Beset by debt, the Salazar family, the former owner of SOS-Cuétara, has spent the last three years trying to get rid of its vast hotel and real estate empire, an emporium whose last great jewel was the Gran Hotel Velázquez in Madrid, a property for which it has just received an irresistible offer.

Corporacion Hispano Hotelera, the company owned by the Salazar-Bello family, has reached an agreement with the Didra Group, famous for having constructed the luxurious residential areas of Montepríncipe and El Encinar, to sell the property for €63 million, according to several sources close to the deal.

The Ardid Villoslada family, which is behind Didra, has been linked to the property development business for decades and was made famous due to the marriage of one of its members, Rafael, to Mariola Martínez Borduí, the granddaughter of the dictator Francisco Franco. One of their sons, Jaime Ardid Martínez Bordiú has closed this agreement, with a view to opening a luxury 5-star hotel.

On 23 August 2016, Corporación Hispano Hotelera will present this sale for approval by the General Shareholders’ Meeting, with the aim of wrapping up the final sale in January, once the Salazar family has also received the blessing from its creditor banks, led by Banco Popular.

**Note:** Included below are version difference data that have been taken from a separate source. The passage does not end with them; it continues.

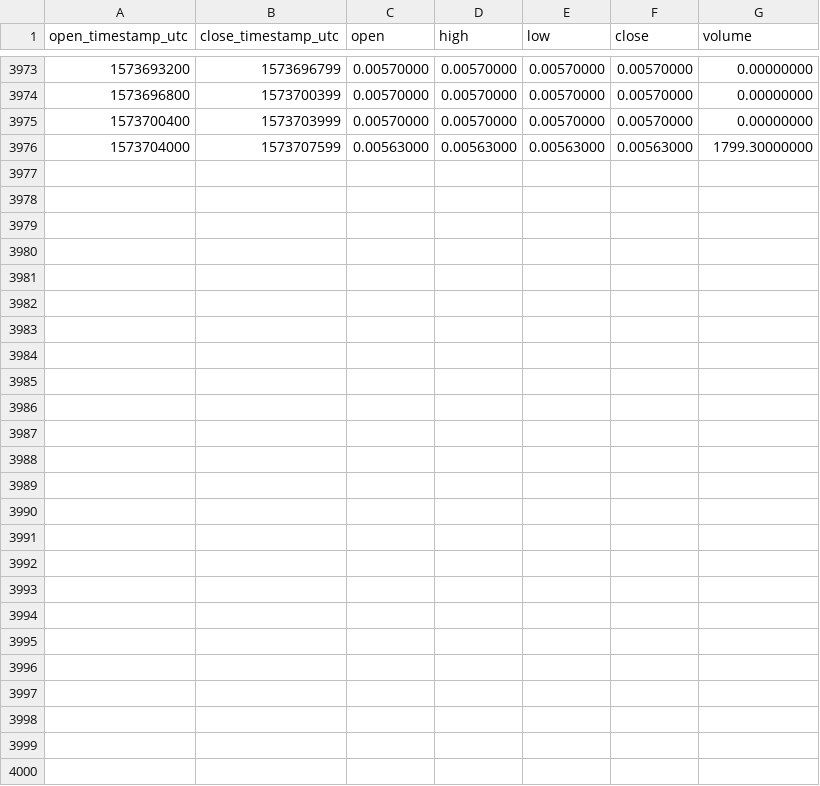
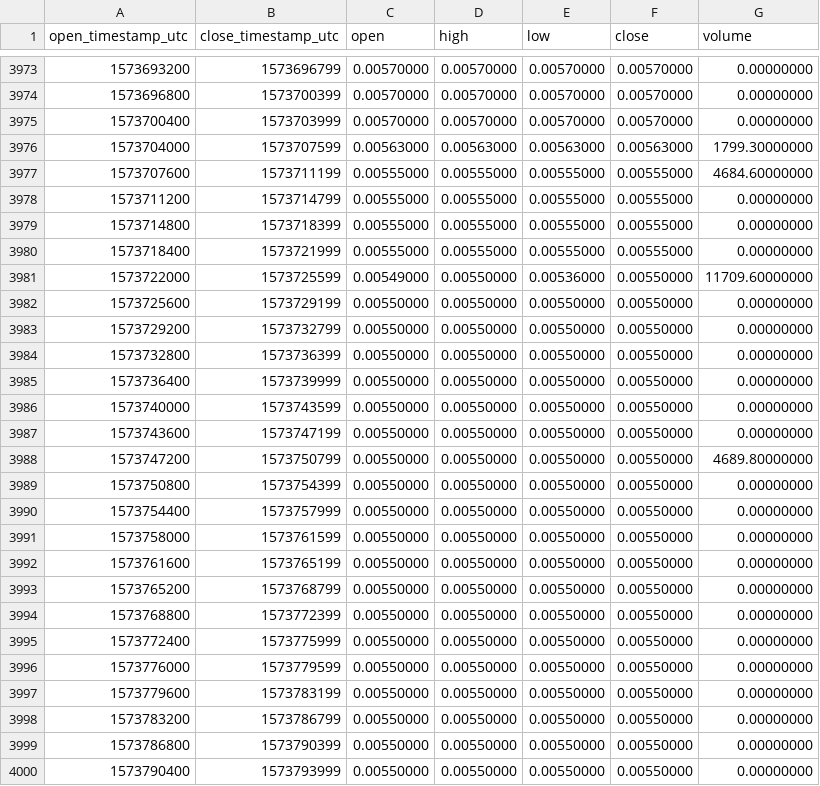
Before and after one commit to cryptobigbro/binance-ONEUSDC, a CSV file: binance-ONEUSDC-1h.csv, drawn as a sheet; only a part is shown, gaps mark what is left out.

Commit message:
Update OHLCV data.

```diff
--- a/binance-ONEUSDC-1h.csv
+++ b/binance-ONEUSDC-1h.csv
@@ -3976 +3976,25 @@ open_timestamp_utc,close_timestamp_utc,open,high,low,close,volume
 1573704000,1573707599,0.00563000,0.00563000,0.00563000,0.00563000,1799.30000000
+1573707600,1573711199,0.00555000,0.00555000,0.00555000,0.00555000,4684.60000000
+1573711200,1573714799,0.00555000,0.00555000,0.00555000,0.00555000,0.00000000
+1573714800,1573718399,0.00555000,0.00555000,0.00555000,0.00555000,0.00000000
+1573718400,1573721999,0.00555000,0.00555000,0.00555000,0.00555000,0.00000000
+1573722000,1573725599,0.00549000,0.00550000,0.00536000,0.00550000,11709.60000000
+1573725600,1573729199,0.00550000,0.00550000,0.00550000,0.00550000,0.00000000
+1573729200,1573732799,0.00550000,0.00550000,0.00550000,0.00550000,0.00000000
+1573732800,1573736399,0.00550000,0.00550000,0.00550000,0.00550000,0.00000000
+1573736400,1573739999,0.00550000,0.00550000,0.00550000,0.00550000,0.00000000
+1573740000,1573743599,0.00550000,0.00550000,0.00550000,0.00550000,0.00000000
+1573743600,1573747199,0.00550000,0.00550000,0.00550000,0.00550000,0.00000000
+1573747200,1573750799,0.00550000,0.00550000,0.00550000,0.00550000,4689.80000000
+1573750800,1573754399,0.00550000,0.00550000,0.00550000,0.00550000,0.00000000
+1573754400,1573757999,0.00550000,0.00550000,0.00550000,0.00550000,0.00000000
+1573758000,1573761599,0.00550000,0.00550000,0.00550000,0.00550000,0.00000000
+1573761600,1573765199,0.00550000,0.00550000,0.00550000,0.00550000,0.00000000
+1573765200,1573768799,0.00550000,0.00550000,0.00550000,0.00550000,0.00000000
+1573768800,1573772399,0.00550000,0.00550000,0.00550000,0.00550000,0.00000000
+1573772400,1573775999,0.00550000,0.00550000,0.00550000,0.00550000,0.00000000
+1573776000,1573779599,0.00550000,0.00550000,0.00550000,0.00550000,0.00000000
+1573779600,1573783199,0.00550000,0.00550000,0.00550000,0.00550000,0.00000000
+1573783200,1573786799,0.00550000,0.00550000,0.00550000,0.00550000,0.00000000
+1573786800,1573790399,0.00550000,0.00550000,0.00550000,0.00550000,0.00000000
+1573790400,1573793999,0.00550000,0.00550000,0.00550000,0.00550000,0.00000000
```
Also changed, not shown: binance-ONEUSDC-1d.csv.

With its privileged location, in the heart of the neighbourhood of Salamanca, just a stone’s throw from the Retiro Park and the capital’s golden mile, the Gran Hotel Velázquez is a sought-after establishment. Nevertheless, it needs to be completely refurbished, according to experts in the sector.

In fact, Didra is expected to invest between €15 million and €20 million refurbishing the property. It plans to retain the image of a more bourgeois Madrid that characterises it, and always under the maxim of reserving the right to manage it, meaning that the Ardid family’s plans do not include opening a large hotel chain.

Didra maintains a close relationship with brands such as AC and NH, with which it operates some of the properties in its hotel group Nevertheless, the plans that the Ardid family have in mind for the Gran Hotel Velázquez more closely resemble the concept of the Hotel Palacio de Villapanés in Sevilla, a 5-star property located in the neighbourhood of Santa Cruz, in a former seventeenth century palace, which Didra manages itself.

With this sale, Corporación Hispano Hotelera will be reduced to an empty shell, after selling off the majority of its hotels in just over two years. The house of cards first started to topple in the Spring of 2014, when it had to close down Hotel Ada Palace, located on Gran Vía in Madrid, after it was evicted by the owner of the property, Real Gran Peña, which denounced the company for not paying the rent.

A year later, Hotusa purchased the Hotel María Elena, located 50m from Puerta del Sol, and renamed it the Eurostars Casa de la Lírica; meanwhile, Platinum Estates acquired the Hotel Asturias, in Plaza de Canalejas for €21.5 million. (…).

Original story: El Confidencial (by Ruth Ugalde)

Translation: Carmel Drake